Rarely has a book inspired so many to do so much in so such seemingly small ways. Walden and Civil Disobedience is a life manual for the intellectually rigorous. You can picture Gandhi reading this work as he languished in a South African prison, or Nelson Mandela doing the same, also immurated in a South African hellhole. Thoreau takes a break from the hustle and bustle of the big town and retires to Walden Pond, claiming it to be the environment his soul needs for an honest revival. And what a revival it is too. We hear gems on everything, from music to language to civilization to hunting to engineering. Thoreau’s musings are the ramblings of a very wise man, though the language can be a bit circumlocutory at times.
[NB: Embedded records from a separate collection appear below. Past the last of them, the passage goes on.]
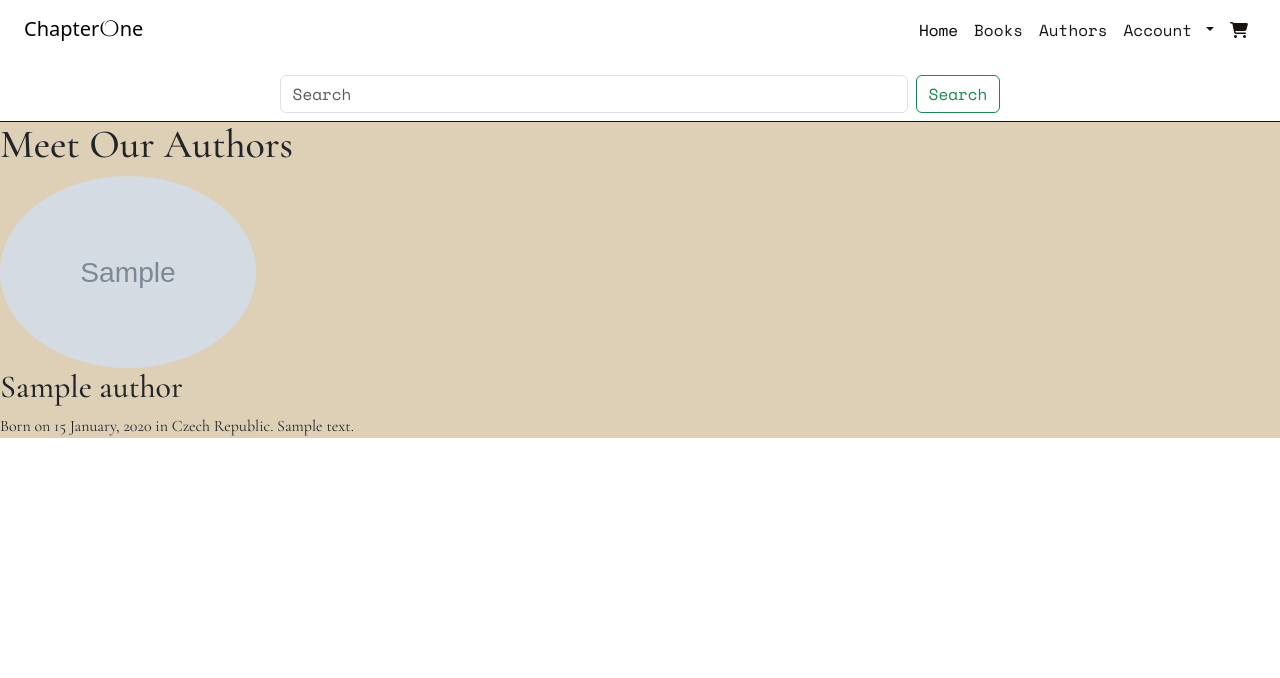
After one commit to niekados/chapter-one, a Django app: page /authors/ in a window 1280 px wide. The commit adds this page. Shown: the top 678 px of the page. Run offline with Django 4.2, Linux system fonts and the light colour scheme; tables that the repository leaves empty hold one stand-in row (values such as "Sample post"); grey boxes marked "Sample" are stand-in pictures.

Commit message:
feat: add authors_list.html template

```diff
--- /dev/null
+++ b/authors/templates/authors/authors_list.html
@@ -0,0 +1,22 @@
+{% extends "base.html" %}
+{% load static %}
+
+{% block extra_title %}
+Authors
+{% endblock %}
+
+{% block content %}
+<h1>Meet Our Authors</h1>
+<div class="authors-list">
+    {% for author in authors %}
+    <div class="author-card">
+        <img src="{{ author.display_photo }}" alt="{{ author.name }}" class="author-photo">
+        <h2>{{ author.name }}</h2>
+        <p>
+            Born on {{ author.birth_date|date:"j F, Y" }}
+            in {{ author.get_birth_country_display }}. {{ author.biography|safe }}
+        </p>
+    </div>
+    {% endfor %}
+</div>
+{% endblock %}
--- a/static/css/base.css
+++ b/static/css/base.css
@@ -59,3 +59,10 @@ span.decorative {
     font-family: var(--deco-font);
     font-size: 110%;
 }
+
+/* Authors */
+
+.author-photo {
+    width: 20vw;
+    border-radius: 50%;
+}
--- a/templates/includes/header.html
+++ b/templates/includes/header.html
@@ -21,7 +21,7 @@
                     <a class="nav-link" href="#">Books</a>
                 </li>
                 <li class="nav-item">
-                    <a class="nav-link" href="#">Authors</a>
+                    <a class="nav-link" href="{% url 'authors_list' %}">Authors</a>
                 </li>
                 {% if request.user.is_authenticated %}
                 <li class="nav-item">
```
Also changed, not shown: authors/migrations/0001_initial.py (added), media/aurelia-larkspur.jpg (added).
Civil Disobedience quietly brings up the spectre of rebellion against an unjust government. After all, if the government is unjust, it is not a crime to rise up against it. But how exactly is one to rebel against the machinery of the state? Remember that the vast majority of men lead lives of quiet desperation. Is this tacit desperation to be counted upon to explode in a violent frenzy as it did in 1776. Thoreau thinks not, and prefers to be a disobedient citizen until the day the ideal state is born, the one that considers him an equal. Alas, Thoreau was a few millennia ahead of his time, as that time is not arriving soon, for the vast majority of nations.
Prognosis: meandering at time, despite that, an absolute must-read.